Pandemic Mortgage Relief | Trusted American Mortgage

With unemployment claims at record levels in March and April as a result of the coronavirus-triggered economic slowdown, searches for “mortgage relief” also hit all-time highs, according to Google Trends data. Fortunately for those struggling to make payments, federal regulators ordered lenders to offer flexibility to more than half of all borrowers.

The mandate gives those who have lost their incomes the opportunity to petition their lenders to reduce or completely pause payments for as long as 12 months. It only covers loans guaranteed by government-backed mortgage giants Fannie Mae and Freddie Mac, but that includes a majority of the outstanding loans in the U.S.

If you lost your job and/or your income as a result of economic changes related to the coronavirus, there are some things you should do to ensure your home is protected while you look for work:

How to Get Coronavirus Mortgage Relief

  • Reach out to your mortgage servicer as soon as you know you likely won’t be able to make a payment. Don’t wait until the due date or, worse yet, just stop making payments without communicating with your lender.

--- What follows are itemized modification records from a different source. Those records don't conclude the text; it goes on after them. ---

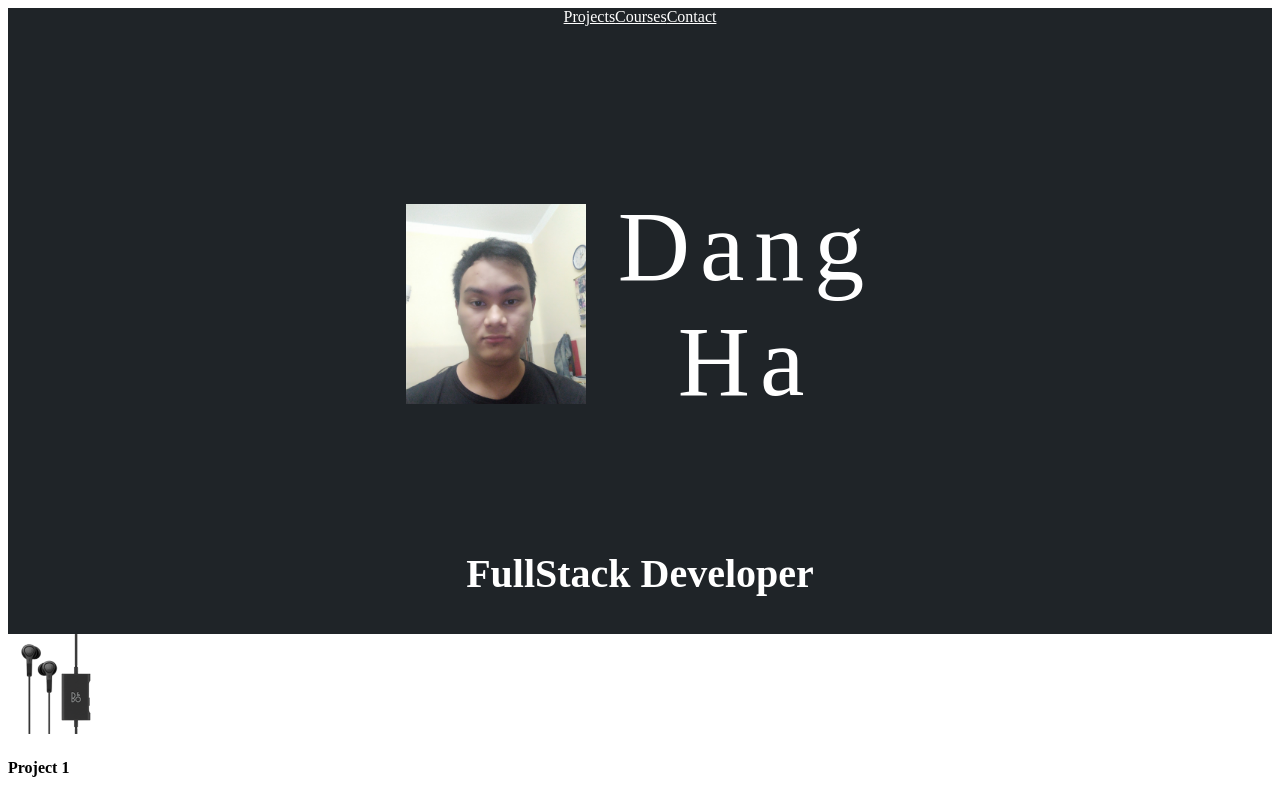
Repository: hagit01/ha-portfolio
Page: home.html
An editor plug-in stored every save of this project. The page is shown before and after the next save, followed by the edit.
The browser window is 1280 px wide. The pictures show the whole page.

Above is the page before, as saved 2021-07-30 10:33:25.

After the next save:
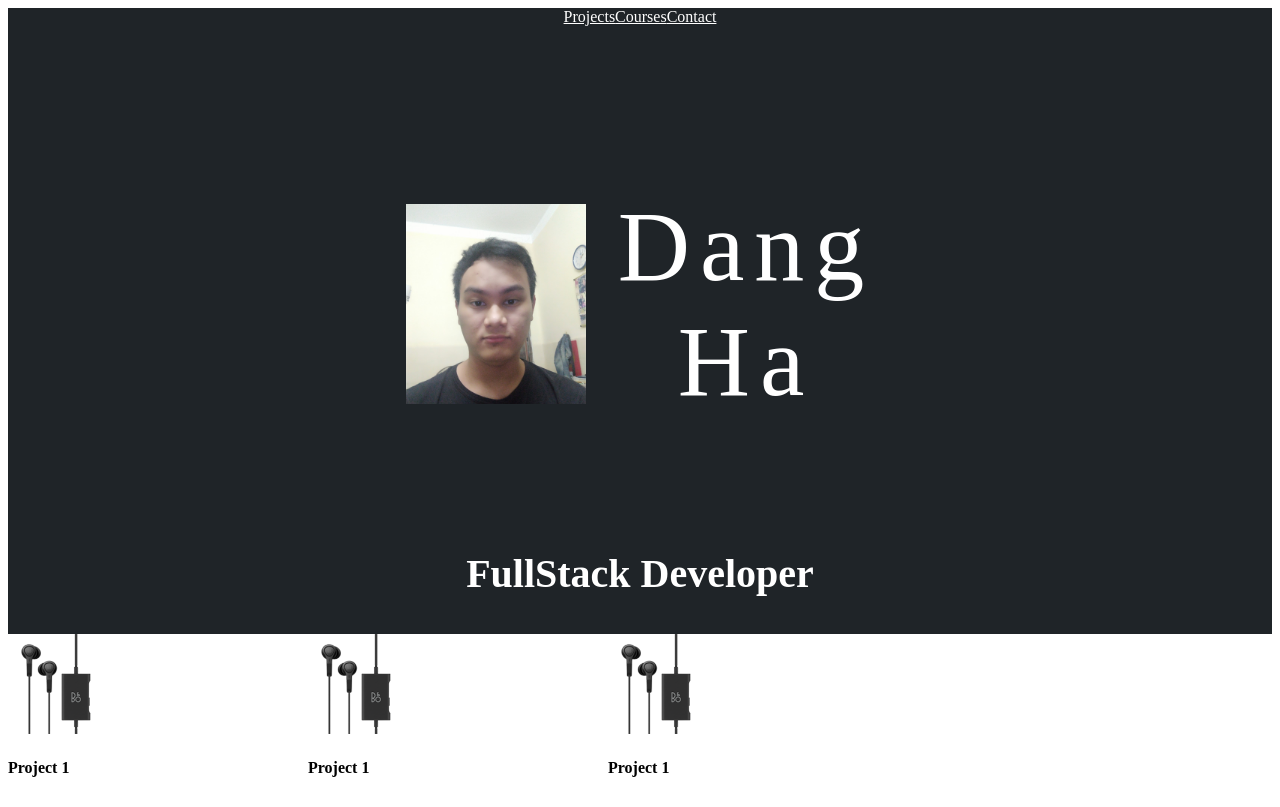
Saved 10 s later.
--- a/home.html
+++ b/home.html
@@ -47,6 +47,18 @@
                     <h4>Project 1</h4>
                 </div>
             </div>
+            <div class="project--column">
+                <img class="project--thumbnail" src="images/1.png" alt="" >
+                <div class="project--body">
+                    <h4>Project 1</h4>
+                </div>
+            </div>
+            <div class="project--column">
+                <img class="project--thumbnail" src="images/1.png" alt="" >
+                <div class="project--body">
+                    <h4>Project 1</h4>
+                </div>
+            </div>
         </div>
 
     </section>
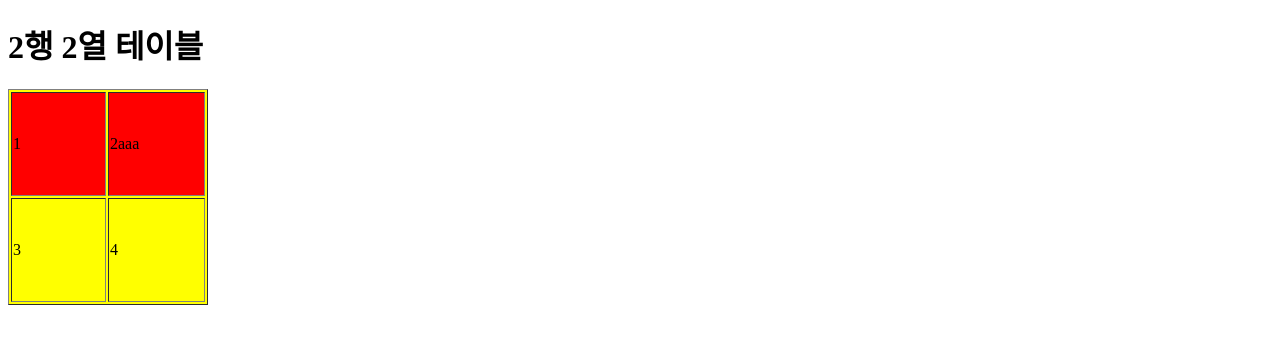
Repository: ssj5037/Class-Study
Page: [5] HTML, CSS, JavaScript/ClientTest/WebContent/Ex14_table.html
These files come from the project's save history. The page is drawn as it stood at one moment and after the next save; the edit follows.
The browser window is 1280 px wide. The pictures show the whole page.

Above is the page before, as saved 2020-06-19 07:19:37.

### [5] HTML, CSS, JavaScript/ClientTest/WebContent/Ex14_table.html
<!DOCTYPE html>
<html>
<head>
<meta charset="UTF-8">
<title>Insert title here</title>
</head>
<body>
	<!--

		Ex14_table.html

		<table>, 표
		- 표 만들 때 사용
		- 레이아웃 만들 때 사용 -> 잘 안씀 -> <div> + CSS 사용

		1. <table>
			- 큰 상자
			- 전체 컨테이너
		2. <tr>
			- 중간 상자
			- 행 역할
		3. <td>
			- 작은 상자
			- 셀 역할
			- 테이블의 데이터는 <td>가 가진다.

	 -->

	 <h1>2행 2열 테이블</h1>

	 <table border="1" width="200" height="200" bgcolor="yellow">
	 	<tr bgcolor = "red">
	 		<td width="100" height="100">1</td>
	 		<td width="100">2aaa</td>
	 	</tr>
	 	<tr>
	 		<td height="100">3</td>
	 		<td>4</td>
	 	</tr>
	 </table>

</body>
</html>

After the next save:
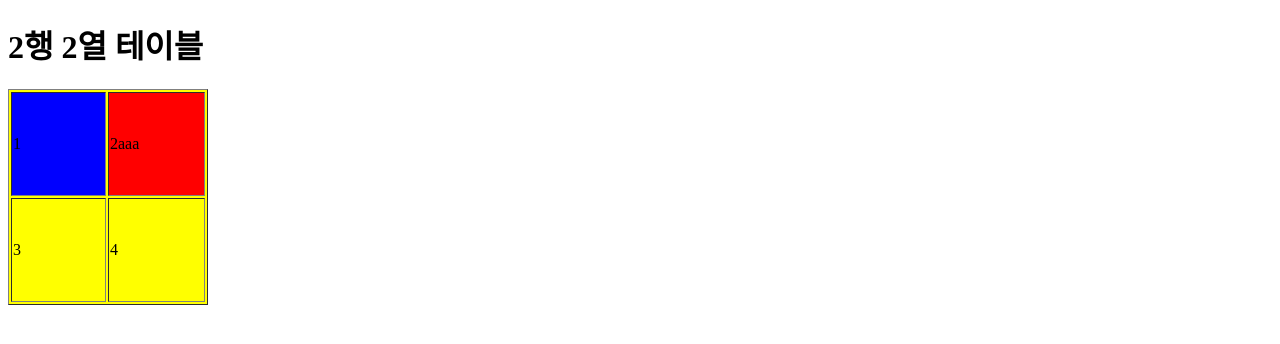
Saved 33 s later.
--- a/[5] HTML, CSS, JavaScript/ClientTest/WebContent/Ex14_table.html
+++ b/[5] HTML, CSS, JavaScript/ClientTest/WebContent/Ex14_table.html
@@ -30,7 +30,7 @@
 
 	 <table border="1" width="200" height="200" bgcolor="yellow">
 	 	<tr bgcolor = "red">
-	 		<td width="100" height="100">1</td>
+	 		<td width="100" height="100" bgcolor="blue">1</td>
 	 		<td width="100">2aaa</td>
 	 	</tr>
 	 	<tr>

  • In most cases, you’ll only need to explain your situation to a lender representative, who will then work with you to determine whether you qualify for relief and how much you might get. You should be ready to provide some details—potentially including how much income you lost, what your monthly bills look like and your overall financial picture—on this call.

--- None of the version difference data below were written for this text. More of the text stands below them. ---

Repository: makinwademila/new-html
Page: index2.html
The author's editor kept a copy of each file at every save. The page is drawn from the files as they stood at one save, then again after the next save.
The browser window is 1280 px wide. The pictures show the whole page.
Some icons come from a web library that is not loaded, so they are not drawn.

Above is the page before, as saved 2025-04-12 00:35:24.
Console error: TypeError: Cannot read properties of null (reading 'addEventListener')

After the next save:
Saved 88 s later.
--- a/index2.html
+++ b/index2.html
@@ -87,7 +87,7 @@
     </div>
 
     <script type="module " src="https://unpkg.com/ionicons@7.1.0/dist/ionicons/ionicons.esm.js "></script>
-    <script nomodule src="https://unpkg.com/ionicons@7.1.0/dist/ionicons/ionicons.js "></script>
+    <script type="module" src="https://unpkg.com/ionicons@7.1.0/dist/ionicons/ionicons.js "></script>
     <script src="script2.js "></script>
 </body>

  • Collect paperwork to document your hardship, which you may be asked to provide to your lender to support your claim. This may include notice of termination, unemployment documentation and records of monthly expenses.

  • Have an idea of how you might be able to get back on track with payments when you’re in a better financial position. This may mean paying more each month for a set period of time to catch up to where you would have been without the pause or reduction, or extending the term of the loan. Your lender may dictate how this ground will be made up; otherwise, a representative should be able to help you decide what plan best fits your situation.

If you have other questions about home funding, please reach out to Trusted American Mortgage agents today!